(Dataset records)
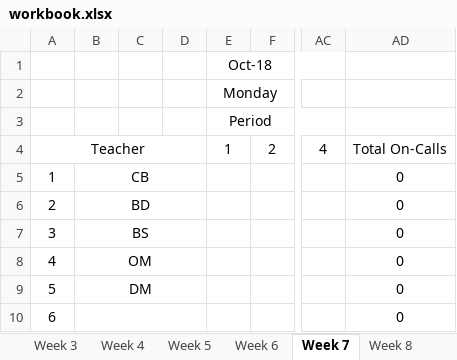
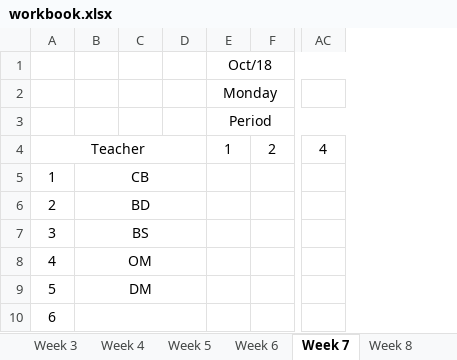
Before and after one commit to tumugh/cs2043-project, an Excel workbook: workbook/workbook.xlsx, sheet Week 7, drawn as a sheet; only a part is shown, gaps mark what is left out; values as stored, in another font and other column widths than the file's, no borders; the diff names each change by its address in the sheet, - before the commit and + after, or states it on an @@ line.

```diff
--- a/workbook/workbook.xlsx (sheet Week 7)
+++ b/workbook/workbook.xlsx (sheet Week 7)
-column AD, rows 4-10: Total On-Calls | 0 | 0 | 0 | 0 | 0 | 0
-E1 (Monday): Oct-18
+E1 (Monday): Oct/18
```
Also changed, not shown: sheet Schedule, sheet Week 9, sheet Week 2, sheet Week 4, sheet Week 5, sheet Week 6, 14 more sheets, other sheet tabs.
==
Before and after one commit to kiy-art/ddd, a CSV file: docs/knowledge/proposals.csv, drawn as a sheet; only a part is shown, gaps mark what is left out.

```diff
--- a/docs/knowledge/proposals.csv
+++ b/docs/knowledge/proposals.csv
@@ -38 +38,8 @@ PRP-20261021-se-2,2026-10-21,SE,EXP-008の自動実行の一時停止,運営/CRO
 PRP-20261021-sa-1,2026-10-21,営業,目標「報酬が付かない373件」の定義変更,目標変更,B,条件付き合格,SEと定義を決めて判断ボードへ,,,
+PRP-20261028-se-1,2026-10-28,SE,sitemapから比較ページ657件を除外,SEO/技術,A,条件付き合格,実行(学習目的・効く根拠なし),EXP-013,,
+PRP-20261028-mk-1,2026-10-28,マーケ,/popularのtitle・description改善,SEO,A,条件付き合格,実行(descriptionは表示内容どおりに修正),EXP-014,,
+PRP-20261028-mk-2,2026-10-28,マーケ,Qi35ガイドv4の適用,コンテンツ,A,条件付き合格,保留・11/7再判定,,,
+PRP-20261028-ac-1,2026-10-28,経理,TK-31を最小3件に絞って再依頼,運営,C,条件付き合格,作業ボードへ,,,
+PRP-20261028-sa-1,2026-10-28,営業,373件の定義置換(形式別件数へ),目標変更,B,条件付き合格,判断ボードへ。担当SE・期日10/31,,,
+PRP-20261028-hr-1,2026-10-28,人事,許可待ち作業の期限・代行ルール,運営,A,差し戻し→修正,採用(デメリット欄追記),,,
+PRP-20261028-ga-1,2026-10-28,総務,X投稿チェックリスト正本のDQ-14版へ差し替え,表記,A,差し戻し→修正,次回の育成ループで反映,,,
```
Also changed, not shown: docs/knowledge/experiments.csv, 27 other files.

* _What you should do_
Each line of the data above that contains the word "条件付き合格" counts once; report the total and add nothing.

* _Result below_
6